“Step over the line if you’ve ever felt embarrassment because someone who you thought was a friend made fun of you.”

“Step over the line if YOU have ever made someone else feel bad by making fun of them.”

“Be honest with yourself,” Ginger said, the teacher nodded to reassure her students that it was alright.

The students looked from side to side, hesitated, before making the decision to step forward or not. After the exercise was over, the students pushed their desks back to the center of the room and debriefed. They said that they felt a little nervous or exposed during the line exercise, but Ginger and the teacher reaffirmed that sometimes we need to feel exposed in order to face hard truths. Exercises like this allow students to think about the consequences of their actions and how to make good choices when it comes to relationships (whether those relationships are social or romantic).

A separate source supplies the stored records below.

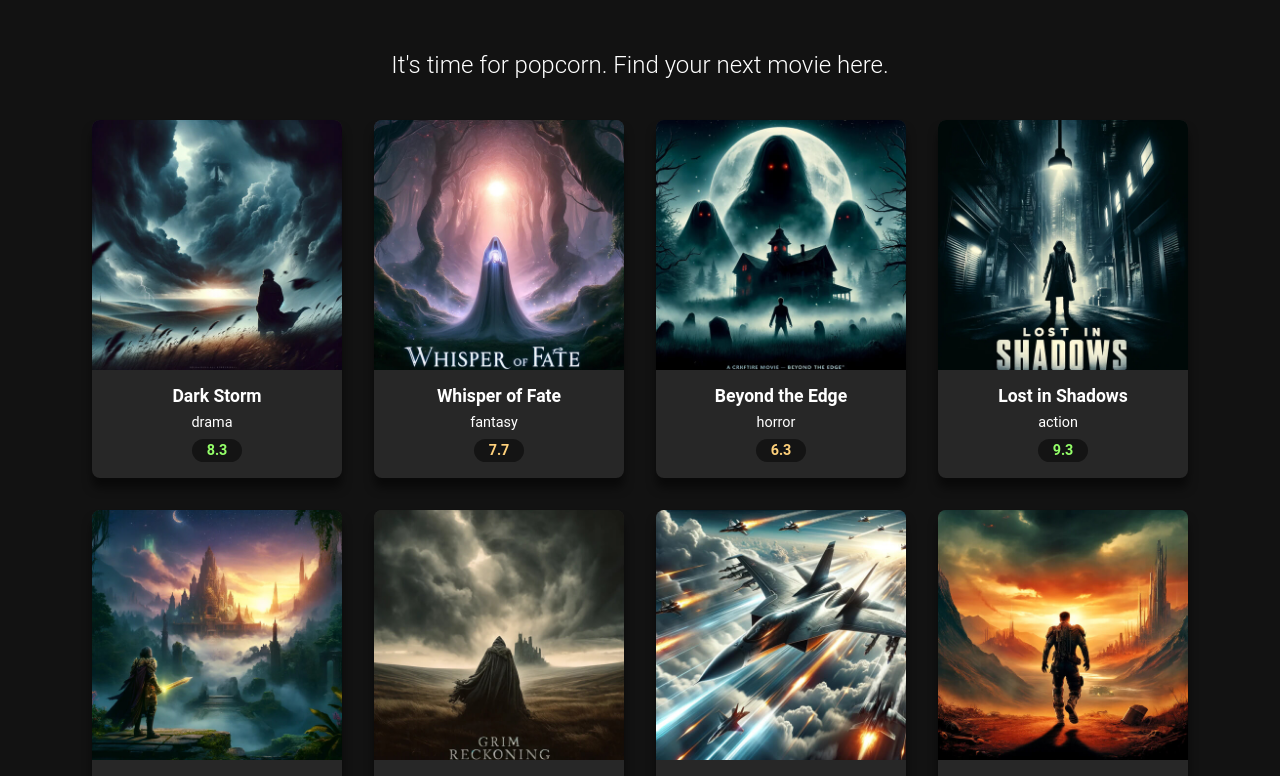
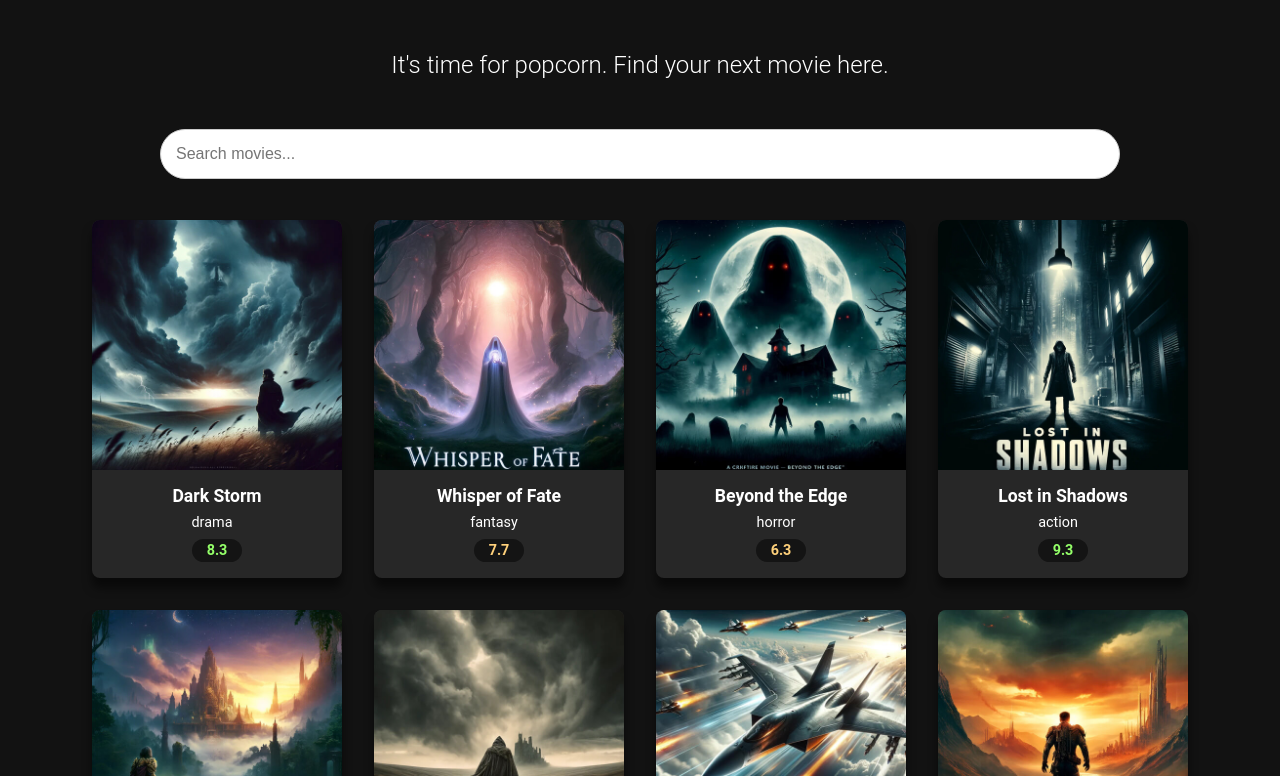
Before and after one commit to dirkcallaway/moviedux, a React (Create React App) app: page / in a window 1280 px wide. Shown: the part 324-1100 px from the top of the page. Built offline with nearby package versions, Linux system fonts and the light colour scheme.

Commit message:
Added searchbar and hooked up to filter movies

```diff
--- a/src/components/MoviesGrid.js
+++ b/src/components/MoviesGrid.js
@@ -5,6 +5,9 @@
 export default function MoviesGrid() {
 
   const [movies, setMovies] = useState([]);
+  const [searchTerm, setSearchTerm] = useState('');
+  const filteredMovies = movies.filter(movie => movie.title.toLowerCase().includes(searchTerm.toLowerCase()));
+
 
   useEffect(() => {
     fetch(`${process.env.PUBLIC_URL}/movies.json`)
@@ -13,14 +16,20 @@
   }, [])
 
   return (
-    <div className='movies-grid'>
-
-      {
-        movies.map(movie => (
-          <MovieCard key={movie.id} movie={movie} />
-        ))
-      }
-
+    <div>
+      <input
+        type="text"
+        className="search-input"
+        value={searchTerm}
+        onChange={(e) => setSearchTerm(e.target.value)}
+        placeholder="Search movies..." />
+      <div className='movies-grid'>
+        {
+          filteredMovies.map(movie => (
+            <MovieCard key={movie.id} movie={movie} />
+          ))
+        }
+      </div>
     </div>
   )
 }
--- a/src/styles.css
+++ b/src/styles.css
@@ -25,7 +25,7 @@
 .search-input {
   padding: 15px;
   margin: 25px 10px;
-  width: 100%;
+  width: 80%;
   font-size: 16px;
   border-radius: 100px;
   border: 1px solid #ccc;
```
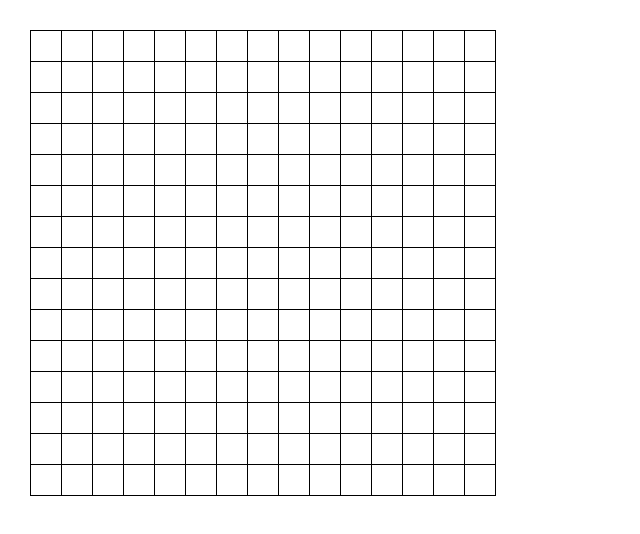
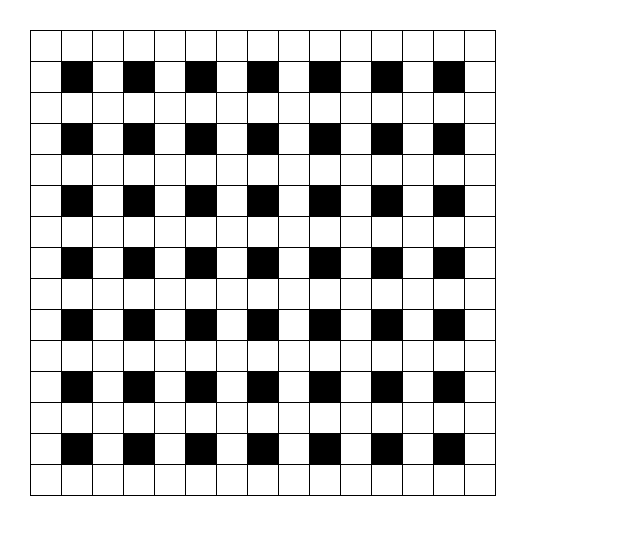
Before and after one commit to kerryb/crossword-maker, a plain HTML site: page index.html in a window 1280 px wide. Shown: the whole page, without its empty margins (0-640 px from the left). Drawn offline with nearby package versions, Linux system fonts and the light colour scheme.

Commit message:
Reset grid to (one choice of) base pattern

```diff
--- a/css/grid.css
+++ b/css/grid.css
@@ -7,3 +7,7 @@
   width: 30px;
   height: 30px;
 }
+
+.block {
+  background-color: black;
+}
--- a/js/grid.js
+++ b/js/grid.js
@@ -1,8 +1,9 @@
 $(function() {
   createGrid();
+  resetGrid();
 });
 
-function createGrid(index) {
+function createGrid() {
   _.each(_.range(15), function(row) {
     $("#grid").append('<tr class="row-' + row + '"></tr>');
     row = $(".row-" + row)
@@ -11,3 +12,13 @@ function createGrid(index) {
     });
   });
 }
+
+function resetGrid() {
+  $("#grid td").removeClass("block");
+  _.each(_.range(1, 14, 2), function(row) {
+    _.each(_.range(1, 14, 2), function(col) {
+      console.log(row, col);
+      $("#grid .row-" + row + " .col-" + col).addClass("block");
+    });
+  });
+}
```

Choices, Choices, Choices
If people believe that violence solves problems, if they believe in rigid gender roles and that someone has to have total control, then people are more likely to choose violence. It is important for young adults to understand the tenets of a healthy relationship and what the warnings signs are for an unhealthy relationship. This is why Vera House is committed to educating the youth of the Syracuse community.

After the students finished debriefing from the “Step over the line” exercise, Ginger asked them to identify flirting behaviors and how those behaviors made them feel. She then asked the class about sexual harassment behaviors.

“There can be a fine line between flirting and sexual harassment,” she told the class.

The group discussed why someone might not come forward about sexual harassment and the students didn’t miss a beat.

“Because the person doing it has power,” one student said.

“Because people might not believe you,” said another.

It is also very important for teens to know that they should not be silent about sexual harassment or assault; that there are people and resources that will support them.

Later in the week, the students sat in pajamas as clouds and rain loomed outside. The discussions deepened to rape and sexual assault. Ginger told the students a story about “Mark and Lisa,” a couple that most would think had a healthy relationship, until Mark forced Lisa to have sex with him after a party, after she said she wasn’t ready. Ginger then asked the students what each person did that made it “their fault.” The exercise was meant to address consent and victim blaming. After the students made a list of Mark and Lisa’s actions, they talked over each reason, one by one.

“Can we blame her just because she wore a sexy outfit?” Ginger asked the class.
The class nodded no. 

“Can I erase it?” The class nods yes.

After the exercise was finished, Ginger discussed Vera House services—from counselors to SANE Nurses. She said that sometimes people seek help the day after a sexual assault and sometimes they seek help weeks, month, or even years later. And that’s okay.                                                                   
“It’s never too late to talk to someone” Ginger said.  If you have questions or need support, please call our 24-hour support and information line at (315) 468-3260.

February is National Teen Dating Violence Awareness and Prevention Month. Vera House is committed to educating young people about dating violence, teaching healthy relationship skills and helping to stop the cycle of abuse. In 2016, Vera House educators reached students in 44 schools throughout Onondaga County.  For more information on our education programs, visit our program and education page.